Besides the Malmö – Lund – Stockholm route, there are two other Snälltåget services which are of interest for tourists visiting Sweden.
First of all, this is the overnight train between Malmö, Stockholm and the Swedish ski resort of Åre.
In March 2021, Snälltåget will also start with an exciting new overnight service between Stockholm, Malmö, Copenhagen, Hamburg and Berlin – which is an exciting new addition to Europe’s train timetables as this is somewhat of a missing link.
The Snälltåget train service from Malmö/Lund to Stockholm pleasantly surprised me. Sure, the train is a tad old and some carriages might look a bit bare-bones, but don’t let cosmetics fool you.
The seats in the train are however perfectly comfortable and well adjusted to modern-day standards, as all seats have power sockets and there is WiFi internet.

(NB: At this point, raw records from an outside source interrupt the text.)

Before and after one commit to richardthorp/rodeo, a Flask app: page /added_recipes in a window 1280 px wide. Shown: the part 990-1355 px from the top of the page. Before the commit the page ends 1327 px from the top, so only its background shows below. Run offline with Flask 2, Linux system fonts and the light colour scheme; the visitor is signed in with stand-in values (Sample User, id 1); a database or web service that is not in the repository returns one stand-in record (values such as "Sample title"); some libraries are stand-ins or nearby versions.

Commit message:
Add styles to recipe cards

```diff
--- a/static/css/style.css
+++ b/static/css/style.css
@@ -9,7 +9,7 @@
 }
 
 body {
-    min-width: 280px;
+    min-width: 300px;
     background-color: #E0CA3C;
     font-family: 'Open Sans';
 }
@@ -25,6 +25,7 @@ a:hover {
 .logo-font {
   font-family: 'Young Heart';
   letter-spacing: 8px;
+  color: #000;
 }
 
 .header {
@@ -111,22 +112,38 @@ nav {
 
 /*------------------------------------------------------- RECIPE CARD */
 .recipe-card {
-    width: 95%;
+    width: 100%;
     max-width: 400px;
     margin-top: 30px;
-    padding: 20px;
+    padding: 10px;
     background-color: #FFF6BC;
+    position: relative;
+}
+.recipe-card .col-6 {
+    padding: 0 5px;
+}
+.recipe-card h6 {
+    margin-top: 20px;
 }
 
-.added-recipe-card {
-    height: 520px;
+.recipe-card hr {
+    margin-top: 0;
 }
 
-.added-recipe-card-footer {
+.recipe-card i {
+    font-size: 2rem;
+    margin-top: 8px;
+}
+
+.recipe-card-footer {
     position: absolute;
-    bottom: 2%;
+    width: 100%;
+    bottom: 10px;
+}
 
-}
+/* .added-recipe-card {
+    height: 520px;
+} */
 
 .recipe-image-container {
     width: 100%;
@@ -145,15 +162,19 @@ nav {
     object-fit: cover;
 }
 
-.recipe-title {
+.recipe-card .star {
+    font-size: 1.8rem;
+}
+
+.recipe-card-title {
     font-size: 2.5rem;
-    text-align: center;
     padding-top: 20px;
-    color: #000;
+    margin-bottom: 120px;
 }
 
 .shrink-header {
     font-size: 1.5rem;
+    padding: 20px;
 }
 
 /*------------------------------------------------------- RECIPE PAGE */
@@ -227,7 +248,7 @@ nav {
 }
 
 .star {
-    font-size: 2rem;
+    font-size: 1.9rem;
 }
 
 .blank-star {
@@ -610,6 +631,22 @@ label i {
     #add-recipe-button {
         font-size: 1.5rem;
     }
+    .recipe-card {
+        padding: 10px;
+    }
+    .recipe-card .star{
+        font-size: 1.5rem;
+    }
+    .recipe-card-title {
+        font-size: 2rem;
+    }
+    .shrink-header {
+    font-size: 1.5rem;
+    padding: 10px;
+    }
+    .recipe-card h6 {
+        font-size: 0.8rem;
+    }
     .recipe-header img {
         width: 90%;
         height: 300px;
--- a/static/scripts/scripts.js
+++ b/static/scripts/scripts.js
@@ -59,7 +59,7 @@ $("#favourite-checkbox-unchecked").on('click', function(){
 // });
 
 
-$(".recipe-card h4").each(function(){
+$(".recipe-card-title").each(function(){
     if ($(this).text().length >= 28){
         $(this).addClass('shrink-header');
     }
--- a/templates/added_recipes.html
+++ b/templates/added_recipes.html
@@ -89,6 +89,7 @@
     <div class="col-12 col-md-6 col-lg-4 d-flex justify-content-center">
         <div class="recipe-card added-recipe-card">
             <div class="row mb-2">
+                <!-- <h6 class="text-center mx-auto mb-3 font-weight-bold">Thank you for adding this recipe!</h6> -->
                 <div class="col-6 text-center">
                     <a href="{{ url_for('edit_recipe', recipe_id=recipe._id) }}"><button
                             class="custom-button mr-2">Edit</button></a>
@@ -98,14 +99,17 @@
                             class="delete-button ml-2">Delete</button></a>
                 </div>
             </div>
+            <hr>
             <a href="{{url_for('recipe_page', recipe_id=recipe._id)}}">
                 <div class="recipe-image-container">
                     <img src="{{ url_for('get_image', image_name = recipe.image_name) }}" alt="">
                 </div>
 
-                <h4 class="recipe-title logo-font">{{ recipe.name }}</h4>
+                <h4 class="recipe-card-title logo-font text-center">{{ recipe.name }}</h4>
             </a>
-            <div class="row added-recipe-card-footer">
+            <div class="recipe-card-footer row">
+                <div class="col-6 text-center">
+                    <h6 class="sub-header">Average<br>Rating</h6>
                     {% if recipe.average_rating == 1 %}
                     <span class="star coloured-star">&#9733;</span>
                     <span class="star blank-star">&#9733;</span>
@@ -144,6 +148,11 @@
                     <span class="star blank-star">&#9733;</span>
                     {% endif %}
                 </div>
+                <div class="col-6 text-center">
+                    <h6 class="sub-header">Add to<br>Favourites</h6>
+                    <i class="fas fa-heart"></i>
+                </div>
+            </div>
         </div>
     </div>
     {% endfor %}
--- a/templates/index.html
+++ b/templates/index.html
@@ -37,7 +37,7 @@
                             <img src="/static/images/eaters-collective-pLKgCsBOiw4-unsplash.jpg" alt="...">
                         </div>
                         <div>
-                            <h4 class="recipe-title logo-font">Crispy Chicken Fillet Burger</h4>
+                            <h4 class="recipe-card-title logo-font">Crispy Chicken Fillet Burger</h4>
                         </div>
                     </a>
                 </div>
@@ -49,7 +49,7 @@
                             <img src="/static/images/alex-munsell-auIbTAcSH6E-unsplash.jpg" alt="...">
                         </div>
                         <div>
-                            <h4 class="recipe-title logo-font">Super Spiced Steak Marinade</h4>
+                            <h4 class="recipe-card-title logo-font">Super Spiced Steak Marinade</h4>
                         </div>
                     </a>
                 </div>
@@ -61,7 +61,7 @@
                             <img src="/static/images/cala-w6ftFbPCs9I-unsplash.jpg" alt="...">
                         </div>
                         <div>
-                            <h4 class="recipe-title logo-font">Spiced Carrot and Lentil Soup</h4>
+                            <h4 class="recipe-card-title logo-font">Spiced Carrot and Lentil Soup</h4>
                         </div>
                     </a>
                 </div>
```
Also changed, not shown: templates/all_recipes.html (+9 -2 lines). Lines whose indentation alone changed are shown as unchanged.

The compartments even look pretty good!
Booking the Snälltåget train couldn’t be easier, and I certainly appreciate being able to select my exact place on a seat map, a feature which only a select few train operators across Europe have as well.
Best of all is in my opinion Snälltåget’s classy dining car ‘Krogen’, which is just an excellent spot to enjoy a meal or drink while watching the scenery go by.
Is Snälltåget better than SJ? I think both products are competitive and both have their own advantages and disadvantages.
Snälltåget is likely a bit cheaper, but their departures are less frequent and the journey takes a bit longer.
On the other hand, I certainly prefer Snälltåget’s dining car above the bistro wagon on board the SJ X2000 train on the Malmö-Stockholm line.
In the end, I’d probably opt for whatever operator offers the best deal and most suitable departure time when deciding which train to pick!